Goal of the exercise:
Determine the number of lines below that contain "class". Write nothing but that number.

Input:
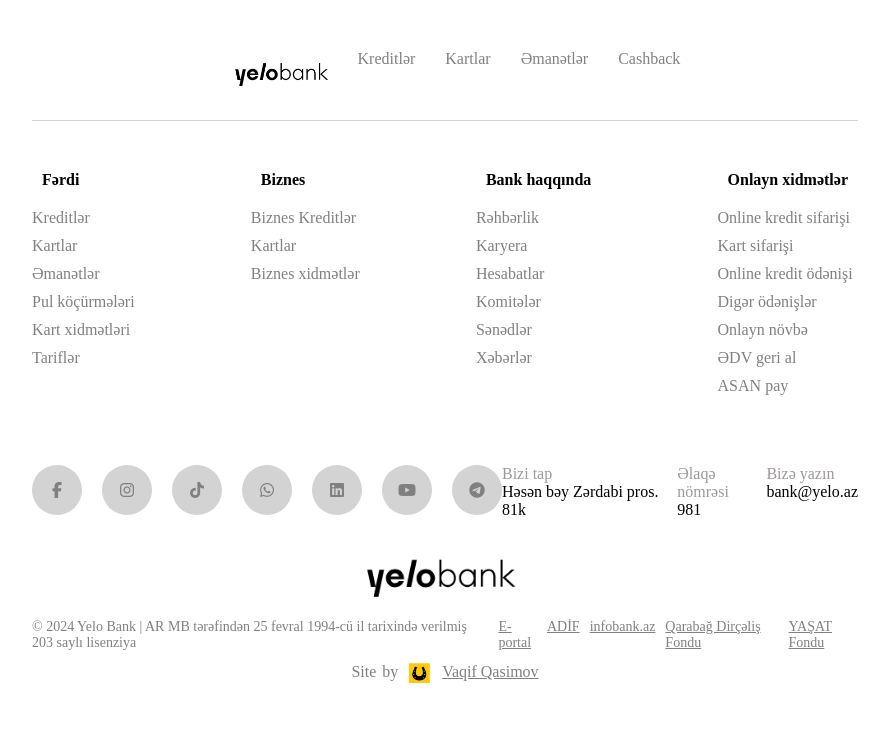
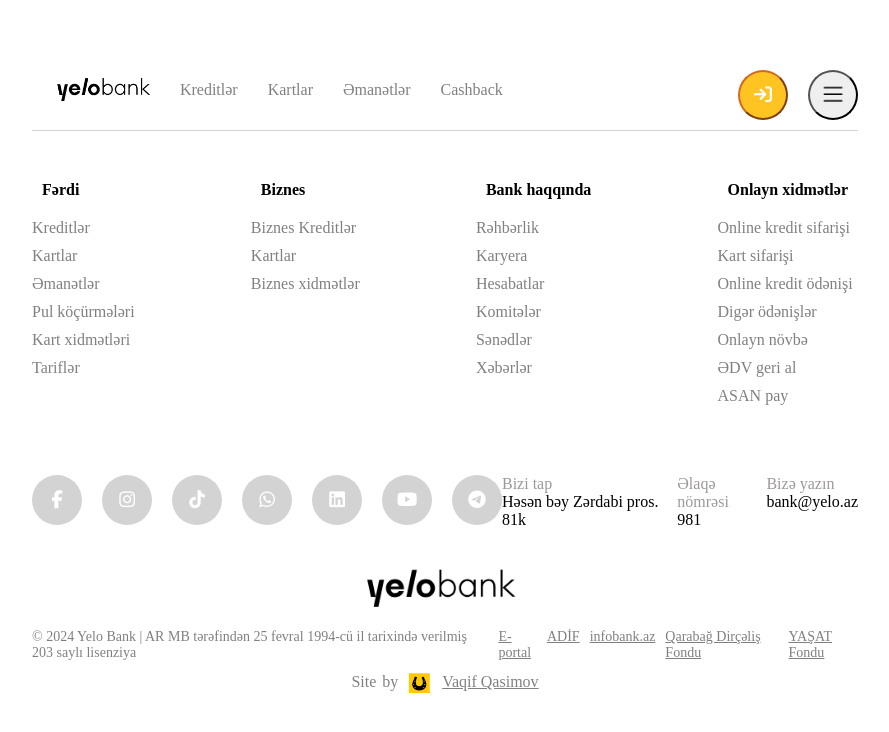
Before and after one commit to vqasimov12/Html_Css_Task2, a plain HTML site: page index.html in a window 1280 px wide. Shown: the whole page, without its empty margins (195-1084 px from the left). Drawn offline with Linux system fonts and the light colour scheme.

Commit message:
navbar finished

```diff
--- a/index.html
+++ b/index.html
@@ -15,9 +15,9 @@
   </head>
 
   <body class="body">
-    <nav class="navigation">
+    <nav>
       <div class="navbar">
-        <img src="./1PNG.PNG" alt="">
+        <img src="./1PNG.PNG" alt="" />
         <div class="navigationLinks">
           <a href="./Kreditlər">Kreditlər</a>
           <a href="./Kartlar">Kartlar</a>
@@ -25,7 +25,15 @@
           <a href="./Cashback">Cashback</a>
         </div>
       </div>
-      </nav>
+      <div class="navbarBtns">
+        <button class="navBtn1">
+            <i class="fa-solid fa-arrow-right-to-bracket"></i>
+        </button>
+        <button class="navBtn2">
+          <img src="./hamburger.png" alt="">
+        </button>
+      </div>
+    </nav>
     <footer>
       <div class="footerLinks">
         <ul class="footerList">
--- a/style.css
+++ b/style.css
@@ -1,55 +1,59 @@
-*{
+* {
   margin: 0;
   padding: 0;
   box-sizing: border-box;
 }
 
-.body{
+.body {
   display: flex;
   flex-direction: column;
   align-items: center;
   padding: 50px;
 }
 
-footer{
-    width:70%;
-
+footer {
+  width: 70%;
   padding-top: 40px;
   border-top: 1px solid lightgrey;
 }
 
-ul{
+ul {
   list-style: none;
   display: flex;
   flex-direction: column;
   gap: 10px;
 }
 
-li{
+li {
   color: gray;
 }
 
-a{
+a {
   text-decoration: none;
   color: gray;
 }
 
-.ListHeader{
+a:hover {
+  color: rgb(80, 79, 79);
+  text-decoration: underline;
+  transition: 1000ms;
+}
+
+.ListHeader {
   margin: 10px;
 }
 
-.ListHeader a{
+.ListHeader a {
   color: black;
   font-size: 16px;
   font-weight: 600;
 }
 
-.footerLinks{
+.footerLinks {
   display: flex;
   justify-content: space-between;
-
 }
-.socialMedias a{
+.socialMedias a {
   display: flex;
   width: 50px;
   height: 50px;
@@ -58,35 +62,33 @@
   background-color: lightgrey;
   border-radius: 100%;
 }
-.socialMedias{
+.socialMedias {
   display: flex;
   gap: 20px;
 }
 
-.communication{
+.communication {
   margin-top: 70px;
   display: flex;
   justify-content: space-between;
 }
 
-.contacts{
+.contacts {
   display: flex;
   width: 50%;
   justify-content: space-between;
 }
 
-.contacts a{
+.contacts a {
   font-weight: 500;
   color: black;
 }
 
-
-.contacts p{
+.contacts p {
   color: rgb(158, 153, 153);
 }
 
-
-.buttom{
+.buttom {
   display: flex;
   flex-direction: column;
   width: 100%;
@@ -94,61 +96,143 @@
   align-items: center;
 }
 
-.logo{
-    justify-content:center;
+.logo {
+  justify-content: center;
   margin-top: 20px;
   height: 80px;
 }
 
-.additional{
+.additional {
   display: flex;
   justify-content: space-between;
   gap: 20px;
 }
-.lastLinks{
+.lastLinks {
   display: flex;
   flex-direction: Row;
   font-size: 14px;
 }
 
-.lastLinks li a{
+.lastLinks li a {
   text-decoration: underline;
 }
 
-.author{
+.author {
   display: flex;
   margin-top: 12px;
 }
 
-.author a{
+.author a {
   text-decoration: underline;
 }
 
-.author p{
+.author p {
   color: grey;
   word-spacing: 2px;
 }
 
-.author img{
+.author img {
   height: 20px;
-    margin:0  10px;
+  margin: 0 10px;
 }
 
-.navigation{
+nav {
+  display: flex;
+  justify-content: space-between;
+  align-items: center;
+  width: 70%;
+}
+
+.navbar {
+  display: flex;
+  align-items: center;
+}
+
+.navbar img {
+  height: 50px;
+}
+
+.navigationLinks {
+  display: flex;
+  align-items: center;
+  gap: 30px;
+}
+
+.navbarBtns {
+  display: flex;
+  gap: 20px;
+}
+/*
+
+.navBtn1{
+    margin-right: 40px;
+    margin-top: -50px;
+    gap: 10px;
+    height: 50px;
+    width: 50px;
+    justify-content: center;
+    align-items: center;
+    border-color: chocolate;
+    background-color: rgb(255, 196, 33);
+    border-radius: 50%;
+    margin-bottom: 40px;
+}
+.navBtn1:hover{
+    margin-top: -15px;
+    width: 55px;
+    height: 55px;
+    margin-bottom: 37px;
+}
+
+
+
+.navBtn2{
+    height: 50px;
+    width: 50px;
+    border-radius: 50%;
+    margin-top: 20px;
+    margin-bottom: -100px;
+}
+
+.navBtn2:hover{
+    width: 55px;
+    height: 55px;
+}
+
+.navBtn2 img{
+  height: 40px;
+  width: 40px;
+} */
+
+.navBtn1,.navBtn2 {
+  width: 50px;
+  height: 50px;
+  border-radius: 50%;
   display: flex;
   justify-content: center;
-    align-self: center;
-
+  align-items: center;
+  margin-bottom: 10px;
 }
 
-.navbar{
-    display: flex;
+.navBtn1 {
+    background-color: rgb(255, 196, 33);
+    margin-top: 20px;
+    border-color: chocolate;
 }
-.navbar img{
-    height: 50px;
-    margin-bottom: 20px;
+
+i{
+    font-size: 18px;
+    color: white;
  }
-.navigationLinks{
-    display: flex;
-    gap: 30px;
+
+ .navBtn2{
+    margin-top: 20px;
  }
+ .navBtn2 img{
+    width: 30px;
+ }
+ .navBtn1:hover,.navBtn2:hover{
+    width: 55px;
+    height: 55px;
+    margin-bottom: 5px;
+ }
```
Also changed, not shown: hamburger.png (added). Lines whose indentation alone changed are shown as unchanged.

Answer for the task:
10